Web page revision data:
_____
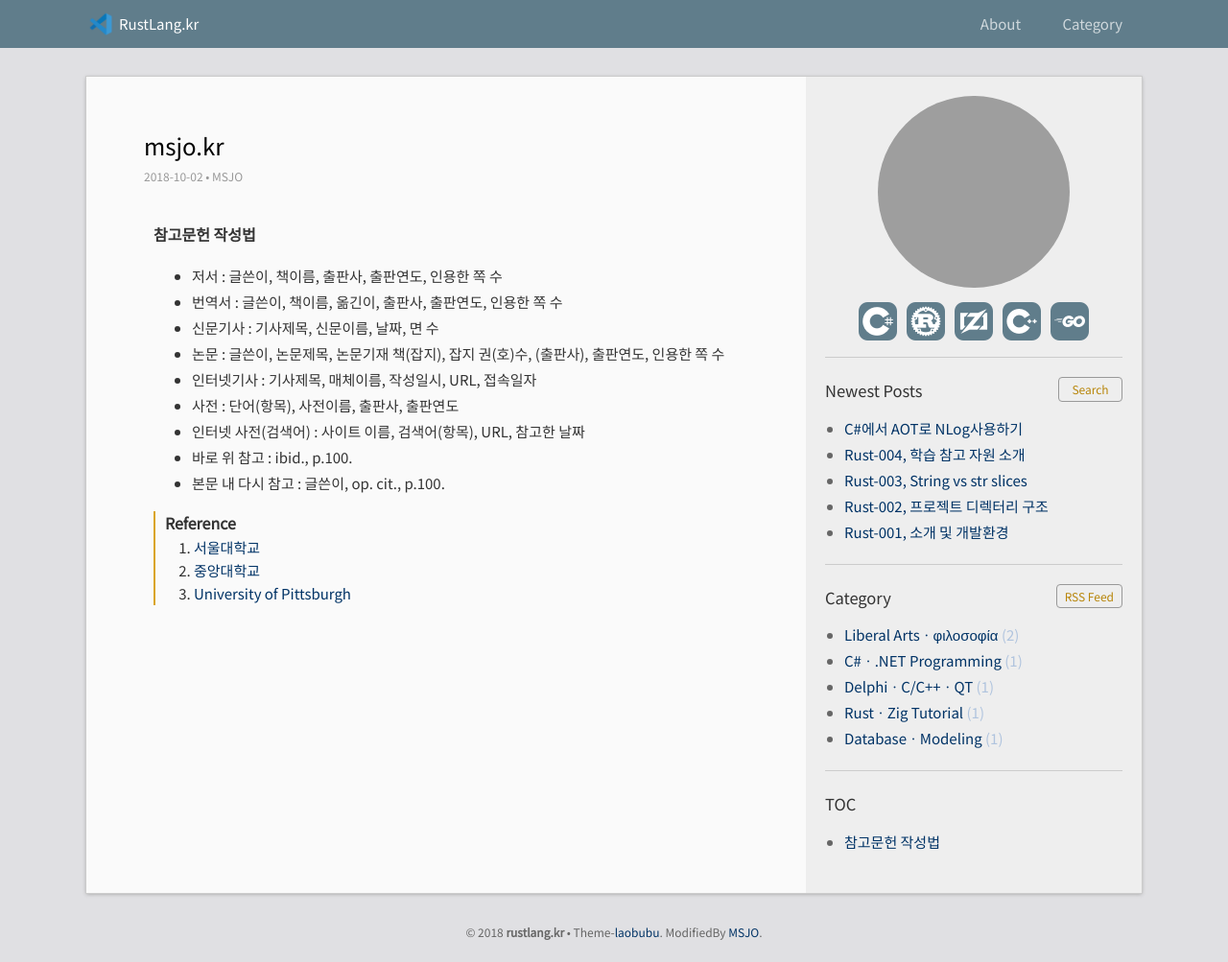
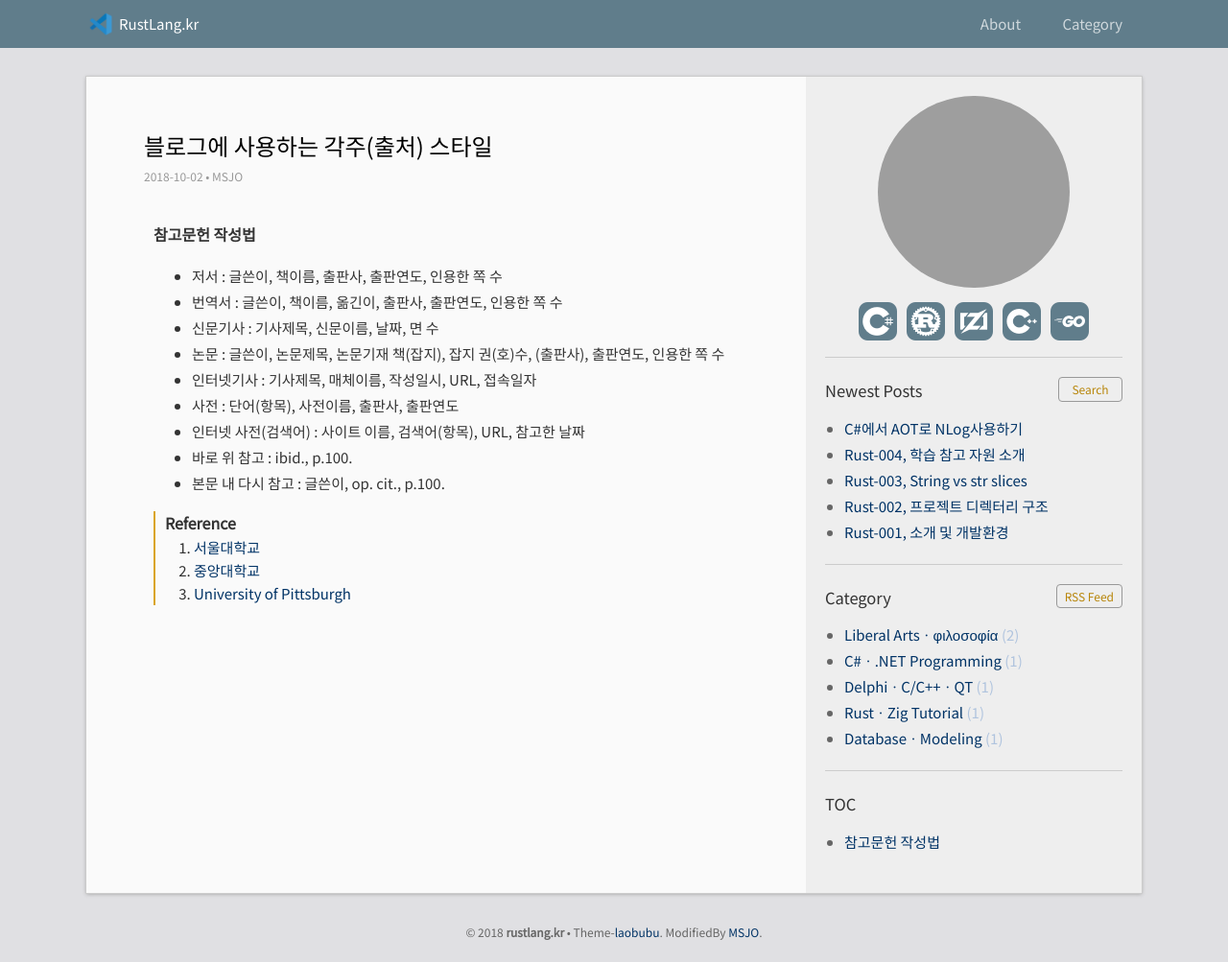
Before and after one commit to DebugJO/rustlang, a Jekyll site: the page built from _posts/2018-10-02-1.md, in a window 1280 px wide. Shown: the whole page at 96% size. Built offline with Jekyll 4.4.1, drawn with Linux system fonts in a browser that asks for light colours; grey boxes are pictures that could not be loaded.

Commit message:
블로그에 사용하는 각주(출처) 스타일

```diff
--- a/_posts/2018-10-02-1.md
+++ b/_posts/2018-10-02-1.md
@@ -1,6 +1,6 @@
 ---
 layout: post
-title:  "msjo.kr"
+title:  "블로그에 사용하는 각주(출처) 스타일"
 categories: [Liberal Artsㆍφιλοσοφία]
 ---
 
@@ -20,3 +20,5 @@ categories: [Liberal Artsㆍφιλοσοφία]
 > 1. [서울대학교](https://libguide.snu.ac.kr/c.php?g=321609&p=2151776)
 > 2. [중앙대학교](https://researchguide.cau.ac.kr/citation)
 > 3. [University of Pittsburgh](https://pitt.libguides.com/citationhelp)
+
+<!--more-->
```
_____
All of the entries must be reproduced exactly, with no pictures kept.

Answer for this exercise:
Before and after one commit to DebugJO/rustlang, a Jekyll site: the page built from _posts/2018-10-02-1.md, in a window 1280 px wide. Shown: the whole page at 96% size. Built offline with Jekyll 4.4.1, drawn with Linux system fonts in a browser that asks for light colours; grey boxes are pictures that could not be loaded.

Commit message:
블로그에 사용하는 각주(출처) 스타일

```diff
--- a/_posts/2018-10-02-1.md
+++ b/_posts/2018-10-02-1.md
@@ -1,6 +1,6 @@
 ---
 layout: post
-title:  "msjo.kr"
+title:  "블로그에 사용하는 각주(출처) 스타일"
 categories: [Liberal Artsㆍφιλοσοφία]
 ---
 
@@ -20,3 +20,5 @@ categories: [Liberal Artsㆍφιλοσοφία]
 > 1. [서울대학교](https://libguide.snu.ac.kr/c.php?g=321609&p=2151776)
 > 2. [중앙대학교](https://researchguide.cau.ac.kr/citation)
 > 3. [University of Pittsburgh](https://pitt.libguides.com/citationhelp)
+
+<!--more-->
```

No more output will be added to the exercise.